[Data entries]

• • • • • • •

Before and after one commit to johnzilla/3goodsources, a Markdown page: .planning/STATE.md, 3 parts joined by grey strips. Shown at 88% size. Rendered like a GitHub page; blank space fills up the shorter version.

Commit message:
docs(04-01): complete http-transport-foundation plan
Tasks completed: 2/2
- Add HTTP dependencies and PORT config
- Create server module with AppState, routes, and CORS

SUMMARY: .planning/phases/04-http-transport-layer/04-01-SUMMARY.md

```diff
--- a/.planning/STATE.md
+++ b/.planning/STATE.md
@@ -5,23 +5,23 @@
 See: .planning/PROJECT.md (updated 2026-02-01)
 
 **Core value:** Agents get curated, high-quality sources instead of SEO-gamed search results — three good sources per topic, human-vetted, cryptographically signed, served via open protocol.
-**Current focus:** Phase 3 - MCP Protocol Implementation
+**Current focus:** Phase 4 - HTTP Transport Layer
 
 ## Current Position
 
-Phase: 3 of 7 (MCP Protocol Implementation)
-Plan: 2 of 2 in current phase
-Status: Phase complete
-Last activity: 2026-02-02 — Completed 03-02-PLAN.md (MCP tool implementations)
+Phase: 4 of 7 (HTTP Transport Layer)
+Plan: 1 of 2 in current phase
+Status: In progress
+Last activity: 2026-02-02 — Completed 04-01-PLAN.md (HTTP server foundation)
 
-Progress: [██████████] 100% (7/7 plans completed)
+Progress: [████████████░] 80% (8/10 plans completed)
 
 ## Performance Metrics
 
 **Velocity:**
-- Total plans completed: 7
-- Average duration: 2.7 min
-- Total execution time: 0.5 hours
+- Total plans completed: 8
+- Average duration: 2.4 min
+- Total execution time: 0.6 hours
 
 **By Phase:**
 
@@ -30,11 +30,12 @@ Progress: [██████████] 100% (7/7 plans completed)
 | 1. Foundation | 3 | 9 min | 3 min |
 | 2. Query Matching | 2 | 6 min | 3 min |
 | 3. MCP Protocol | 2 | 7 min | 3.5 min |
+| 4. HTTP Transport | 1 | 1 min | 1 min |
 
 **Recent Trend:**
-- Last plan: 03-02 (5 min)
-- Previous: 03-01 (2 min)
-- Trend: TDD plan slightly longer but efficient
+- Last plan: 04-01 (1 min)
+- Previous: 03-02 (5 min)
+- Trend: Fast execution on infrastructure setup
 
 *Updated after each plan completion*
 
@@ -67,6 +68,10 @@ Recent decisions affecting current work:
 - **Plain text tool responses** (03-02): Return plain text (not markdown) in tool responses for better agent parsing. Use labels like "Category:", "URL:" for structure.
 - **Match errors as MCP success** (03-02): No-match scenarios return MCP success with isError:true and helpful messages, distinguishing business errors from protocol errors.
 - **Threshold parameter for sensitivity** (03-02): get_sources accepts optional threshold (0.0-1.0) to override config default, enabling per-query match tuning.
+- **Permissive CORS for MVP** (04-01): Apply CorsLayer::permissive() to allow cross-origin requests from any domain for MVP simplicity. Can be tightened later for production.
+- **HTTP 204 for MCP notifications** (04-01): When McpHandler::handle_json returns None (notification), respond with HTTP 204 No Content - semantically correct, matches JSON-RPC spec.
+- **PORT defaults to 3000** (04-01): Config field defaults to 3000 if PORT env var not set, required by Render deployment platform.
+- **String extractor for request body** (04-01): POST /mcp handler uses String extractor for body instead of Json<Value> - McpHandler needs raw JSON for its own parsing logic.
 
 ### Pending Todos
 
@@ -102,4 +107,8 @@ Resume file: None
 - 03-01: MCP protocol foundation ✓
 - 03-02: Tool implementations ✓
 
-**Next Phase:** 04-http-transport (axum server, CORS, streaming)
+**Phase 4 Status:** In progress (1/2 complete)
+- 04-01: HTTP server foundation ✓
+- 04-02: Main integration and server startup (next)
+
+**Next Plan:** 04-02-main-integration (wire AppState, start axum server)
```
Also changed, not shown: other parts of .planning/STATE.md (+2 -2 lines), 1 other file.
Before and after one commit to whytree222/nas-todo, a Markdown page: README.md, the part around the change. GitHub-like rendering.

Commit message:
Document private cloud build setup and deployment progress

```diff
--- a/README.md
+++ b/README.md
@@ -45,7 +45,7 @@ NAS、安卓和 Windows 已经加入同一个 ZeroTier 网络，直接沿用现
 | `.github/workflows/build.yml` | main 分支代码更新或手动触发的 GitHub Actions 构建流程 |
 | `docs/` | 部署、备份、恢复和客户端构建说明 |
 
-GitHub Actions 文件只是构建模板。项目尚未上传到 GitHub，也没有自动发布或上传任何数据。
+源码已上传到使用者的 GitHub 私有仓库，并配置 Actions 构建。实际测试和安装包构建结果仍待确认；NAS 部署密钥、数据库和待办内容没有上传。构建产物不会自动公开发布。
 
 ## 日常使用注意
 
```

• • • • • • •

§ **Assignment**:
All of the records must be repeated exactly.

§ **Output of the task**:
Before and after one commit to johnzilla/3goodsources, a Markdown page: .planning/STATE.md, 3 parts joined by grey strips. Shown at 88% size. Rendered like a GitHub page; blank space fills up the shorter version.

Commit message:
docs(04-01): complete http-transport-foundation plan
Tasks completed: 2/2
- Add HTTP dependencies and PORT config
- Create server module with AppState, routes, and CORS

SUMMARY: .planning/phases/04-http-transport-layer/04-01-SUMMARY.md

```diff
--- a/.planning/STATE.md
+++ b/.planning/STATE.md
@@ -5,23 +5,23 @@
 See: .planning/PROJECT.md (updated 2026-02-01)
 
 **Core value:** Agents get curated, high-quality sources instead of SEO-gamed search results — three good sources per topic, human-vetted, cryptographically signed, served via open protocol.
-**Current focus:** Phase 3 - MCP Protocol Implementation
+**Current focus:** Phase 4 - HTTP Transport Layer
 
 ## Current Position
 
-Phase: 3 of 7 (MCP Protocol Implementation)
-Plan: 2 of 2 in current phase
-Status: Phase complete
-Last activity: 2026-02-02 — Completed 03-02-PLAN.md (MCP tool implementations)
+Phase: 4 of 7 (HTTP Transport Layer)
+Plan: 1 of 2 in current phase
+Status: In progress
+Last activity: 2026-02-02 — Completed 04-01-PLAN.md (HTTP server foundation)
 
-Progress: [██████████] 100% (7/7 plans completed)
+Progress: [████████████░] 80% (8/10 plans completed)
 
 ## Performance Metrics
 
 **Velocity:**
-- Total plans completed: 7
-- Average duration: 2.7 min
-- Total execution time: 0.5 hours
+- Total plans completed: 8
+- Average duration: 2.4 min
+- Total execution time: 0.6 hours
 
 **By Phase:**
 
@@ -30,11 +30,12 @@ Progress: [██████████] 100% (7/7 plans completed)
 | 1. Foundation | 3 | 9 min | 3 min |
 | 2. Query Matching | 2 | 6 min | 3 min |
 | 3. MCP Protocol | 2 | 7 min | 3.5 min |
+| 4. HTTP Transport | 1 | 1 min | 1 min |
 
 **Recent Trend:**
-- Last plan: 03-02 (5 min)
-- Previous: 03-01 (2 min)
-- Trend: TDD plan slightly longer but efficient
+- Last plan: 04-01 (1 min)
+- Previous: 03-02 (5 min)
+- Trend: Fast execution on infrastructure setup
 
 *Updated after each plan completion*
 
@@ -67,6 +68,10 @@ Recent decisions affecting current work:
 - **Plain text tool responses** (03-02): Return plain text (not markdown) in tool responses for better agent parsing. Use labels like "Category:", "URL:" for structure.
 - **Match errors as MCP success** (03-02): No-match scenarios return MCP success with isError:true and helpful messages, distinguishing business errors from protocol errors.
 - **Threshold parameter for sensitivity** (03-02): get_sources accepts optional threshold (0.0-1.0) to override config default, enabling per-query match tuning.
+- **Permissive CORS for MVP** (04-01): Apply CorsLayer::permissive() to allow cross-origin requests from any domain for MVP simplicity. Can be tightened later for production.
+- **HTTP 204 for MCP notifications** (04-01): When McpHandler::handle_json returns None (notification), respond with HTTP 204 No Content - semantically correct, matches JSON-RPC spec.
+- **PORT defaults to 3000** (04-01): Config field defaults to 3000 if PORT env var not set, required by Render deployment platform.
+- **String extractor for request body** (04-01): POST /mcp handler uses String extractor for body instead of Json<Value> - McpHandler needs raw JSON for its own parsing logic.
 
 ### Pending Todos
 
@@ -102,4 +107,8 @@ Resume file: None
 - 03-01: MCP protocol foundation ✓
 - 03-02: Tool implementations ✓
 
-**Next Phase:** 04-http-transport (axum server, CORS, streaming)
+**Phase 4 Status:** In progress (1/2 complete)
+- 04-01: HTTP server foundation ✓
+- 04-02: Main integration and server startup (next)
+
+**Next Plan:** 04-02-main-integration (wire AppState, start axum server)
```
Also changed, not shown: other parts of .planning/STATE.md (+2 -2 lines), 1 other file.
Before and after one commit to whytree222/nas-todo, a Markdown page: README.md, the part around the change. GitHub-like rendering.

Commit message:
Document private cloud build setup and deployment progress

```diff
--- a/README.md
+++ b/README.md
@@ -45,7 +45,7 @@ NAS、安卓和 Windows 已经加入同一个 ZeroTier 网络，直接沿用现
 | `.github/workflows/build.yml` | main 分支代码更新或手动触发的 GitHub Actions 构建流程 |
 | `docs/` | 部署、备份、恢复和客户端构建说明 |
 
-GitHub Actions 文件只是构建模板。项目尚未上传到 GitHub，也没有自动发布或上传任何数据。
+源码已上传到使用者的 GitHub 私有仓库，并配置 Actions 构建。实际测试和安装包构建结果仍待确认；NAS 部署密钥、数据库和待办内容没有上传。构建产物不会自动公开发布。
 
 ## 日常使用注意
 
```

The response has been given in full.